» Action item:
Check every line of the material below for "document". Give the number of lines that have it, and only that.

» Supplied data:

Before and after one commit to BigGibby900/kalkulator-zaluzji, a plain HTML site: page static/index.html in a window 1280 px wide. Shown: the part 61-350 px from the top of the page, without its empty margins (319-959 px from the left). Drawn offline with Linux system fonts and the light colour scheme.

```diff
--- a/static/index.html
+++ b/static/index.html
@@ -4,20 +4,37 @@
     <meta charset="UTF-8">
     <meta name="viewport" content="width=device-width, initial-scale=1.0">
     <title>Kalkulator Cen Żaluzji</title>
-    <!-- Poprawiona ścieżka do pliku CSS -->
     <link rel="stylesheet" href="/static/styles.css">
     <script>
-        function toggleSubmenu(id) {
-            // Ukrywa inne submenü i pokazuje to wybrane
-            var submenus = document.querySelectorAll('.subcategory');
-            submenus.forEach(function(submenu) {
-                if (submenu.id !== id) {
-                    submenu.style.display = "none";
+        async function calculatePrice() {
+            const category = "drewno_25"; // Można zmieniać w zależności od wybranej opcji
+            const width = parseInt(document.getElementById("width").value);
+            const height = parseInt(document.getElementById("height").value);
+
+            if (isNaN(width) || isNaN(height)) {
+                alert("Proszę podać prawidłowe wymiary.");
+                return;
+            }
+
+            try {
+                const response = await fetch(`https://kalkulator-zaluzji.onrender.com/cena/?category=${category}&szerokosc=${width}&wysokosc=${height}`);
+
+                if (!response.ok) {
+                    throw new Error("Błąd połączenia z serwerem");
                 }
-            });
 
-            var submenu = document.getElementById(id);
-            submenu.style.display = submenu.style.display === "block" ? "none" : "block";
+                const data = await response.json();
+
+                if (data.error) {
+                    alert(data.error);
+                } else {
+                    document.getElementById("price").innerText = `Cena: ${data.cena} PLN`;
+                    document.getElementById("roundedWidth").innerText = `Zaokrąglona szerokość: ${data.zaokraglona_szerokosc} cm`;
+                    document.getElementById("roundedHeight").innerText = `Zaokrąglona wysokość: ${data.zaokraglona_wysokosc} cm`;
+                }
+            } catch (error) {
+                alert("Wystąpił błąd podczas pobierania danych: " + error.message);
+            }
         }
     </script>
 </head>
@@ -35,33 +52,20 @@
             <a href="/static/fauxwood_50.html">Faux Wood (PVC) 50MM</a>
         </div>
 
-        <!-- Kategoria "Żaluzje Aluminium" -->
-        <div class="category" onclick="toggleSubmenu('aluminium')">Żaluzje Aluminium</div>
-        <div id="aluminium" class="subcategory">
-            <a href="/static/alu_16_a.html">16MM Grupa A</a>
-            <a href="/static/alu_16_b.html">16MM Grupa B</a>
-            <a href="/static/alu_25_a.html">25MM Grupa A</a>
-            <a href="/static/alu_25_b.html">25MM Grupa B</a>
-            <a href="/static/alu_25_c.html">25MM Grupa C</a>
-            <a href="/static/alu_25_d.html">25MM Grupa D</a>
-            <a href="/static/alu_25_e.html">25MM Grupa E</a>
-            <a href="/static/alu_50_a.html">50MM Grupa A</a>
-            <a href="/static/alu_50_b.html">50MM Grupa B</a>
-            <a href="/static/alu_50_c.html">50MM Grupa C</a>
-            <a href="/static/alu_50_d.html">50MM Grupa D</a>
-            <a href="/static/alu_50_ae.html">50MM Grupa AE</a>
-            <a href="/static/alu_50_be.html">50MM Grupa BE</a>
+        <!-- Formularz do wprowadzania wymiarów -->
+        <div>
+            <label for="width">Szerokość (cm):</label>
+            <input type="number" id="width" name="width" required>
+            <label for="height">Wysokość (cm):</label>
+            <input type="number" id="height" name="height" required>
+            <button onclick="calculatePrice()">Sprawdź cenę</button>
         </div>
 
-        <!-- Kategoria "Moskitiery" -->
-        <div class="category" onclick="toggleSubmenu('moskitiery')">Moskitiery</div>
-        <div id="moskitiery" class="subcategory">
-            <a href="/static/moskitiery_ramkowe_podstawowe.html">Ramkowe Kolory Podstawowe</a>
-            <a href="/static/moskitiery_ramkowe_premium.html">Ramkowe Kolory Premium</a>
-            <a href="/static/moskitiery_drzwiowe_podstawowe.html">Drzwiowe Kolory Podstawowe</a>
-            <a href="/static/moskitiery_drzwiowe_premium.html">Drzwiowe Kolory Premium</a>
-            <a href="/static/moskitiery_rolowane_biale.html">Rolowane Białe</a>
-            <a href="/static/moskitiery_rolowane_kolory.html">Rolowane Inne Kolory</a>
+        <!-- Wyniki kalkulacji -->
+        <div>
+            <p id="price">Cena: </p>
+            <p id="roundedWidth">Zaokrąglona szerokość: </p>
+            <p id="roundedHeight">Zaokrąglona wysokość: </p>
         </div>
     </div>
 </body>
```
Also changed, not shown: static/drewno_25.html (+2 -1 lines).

» Result for this exercise:
7